“I have a hard time finding a single open spot anywhere,” Conley said.

Norton also said he leaves his house earlier than he did last semester because he often struggles to find a parking spot. He understands the need for construction, but said he’s frustrated that the adjusted traffic patterns were not announced until after he purchased his parking permit.

A year-long commuter student permit costs $362, and a spring semester commuter permit costs $181. The last day a student could request a full refund for a spring semester parking permit was Jan. 24, one day before the semester started. The last day a student could request a partial refund for a spring parking permit was Feb. 28.

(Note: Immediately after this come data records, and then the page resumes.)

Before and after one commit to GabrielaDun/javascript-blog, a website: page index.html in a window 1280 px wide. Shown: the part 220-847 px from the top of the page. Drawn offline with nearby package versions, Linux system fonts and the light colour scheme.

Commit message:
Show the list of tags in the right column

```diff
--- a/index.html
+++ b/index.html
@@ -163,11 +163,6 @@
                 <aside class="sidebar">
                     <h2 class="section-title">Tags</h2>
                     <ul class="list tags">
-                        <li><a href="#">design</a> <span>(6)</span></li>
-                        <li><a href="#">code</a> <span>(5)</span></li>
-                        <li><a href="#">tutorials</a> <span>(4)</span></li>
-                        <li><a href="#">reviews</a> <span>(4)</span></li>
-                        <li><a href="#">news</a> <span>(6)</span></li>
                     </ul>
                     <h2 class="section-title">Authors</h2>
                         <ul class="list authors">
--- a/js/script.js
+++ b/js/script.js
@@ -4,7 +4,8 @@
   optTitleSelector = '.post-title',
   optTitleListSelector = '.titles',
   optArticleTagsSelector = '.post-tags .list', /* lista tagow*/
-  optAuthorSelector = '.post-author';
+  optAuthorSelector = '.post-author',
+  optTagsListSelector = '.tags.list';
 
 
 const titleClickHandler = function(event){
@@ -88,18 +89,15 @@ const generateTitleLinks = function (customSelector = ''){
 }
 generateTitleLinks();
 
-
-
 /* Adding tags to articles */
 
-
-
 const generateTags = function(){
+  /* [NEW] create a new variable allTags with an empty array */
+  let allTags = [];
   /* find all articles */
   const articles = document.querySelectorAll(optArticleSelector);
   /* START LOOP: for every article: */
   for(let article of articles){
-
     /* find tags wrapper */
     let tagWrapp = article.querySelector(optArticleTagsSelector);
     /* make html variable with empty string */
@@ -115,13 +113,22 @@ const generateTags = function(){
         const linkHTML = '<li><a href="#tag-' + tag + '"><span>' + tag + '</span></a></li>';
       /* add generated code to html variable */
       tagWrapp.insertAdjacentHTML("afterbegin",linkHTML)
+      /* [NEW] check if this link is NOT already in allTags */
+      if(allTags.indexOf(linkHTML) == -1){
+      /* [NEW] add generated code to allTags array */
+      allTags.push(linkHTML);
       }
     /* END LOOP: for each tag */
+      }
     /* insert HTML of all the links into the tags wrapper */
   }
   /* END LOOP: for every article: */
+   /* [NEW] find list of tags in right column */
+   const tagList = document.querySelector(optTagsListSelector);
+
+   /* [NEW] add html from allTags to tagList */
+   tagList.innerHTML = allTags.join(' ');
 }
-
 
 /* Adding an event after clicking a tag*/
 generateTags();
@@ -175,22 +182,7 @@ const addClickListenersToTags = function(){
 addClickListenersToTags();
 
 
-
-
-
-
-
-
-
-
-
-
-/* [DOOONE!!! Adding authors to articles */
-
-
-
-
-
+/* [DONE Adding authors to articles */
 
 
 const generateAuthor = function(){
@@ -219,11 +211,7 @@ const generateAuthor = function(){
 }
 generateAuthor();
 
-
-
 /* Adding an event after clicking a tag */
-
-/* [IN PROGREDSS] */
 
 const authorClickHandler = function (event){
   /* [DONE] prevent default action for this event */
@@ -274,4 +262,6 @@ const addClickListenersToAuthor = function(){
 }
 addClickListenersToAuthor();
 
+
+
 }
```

“I think everyone is just pissed off that we’re paying more for what we feel is less,” Norton said.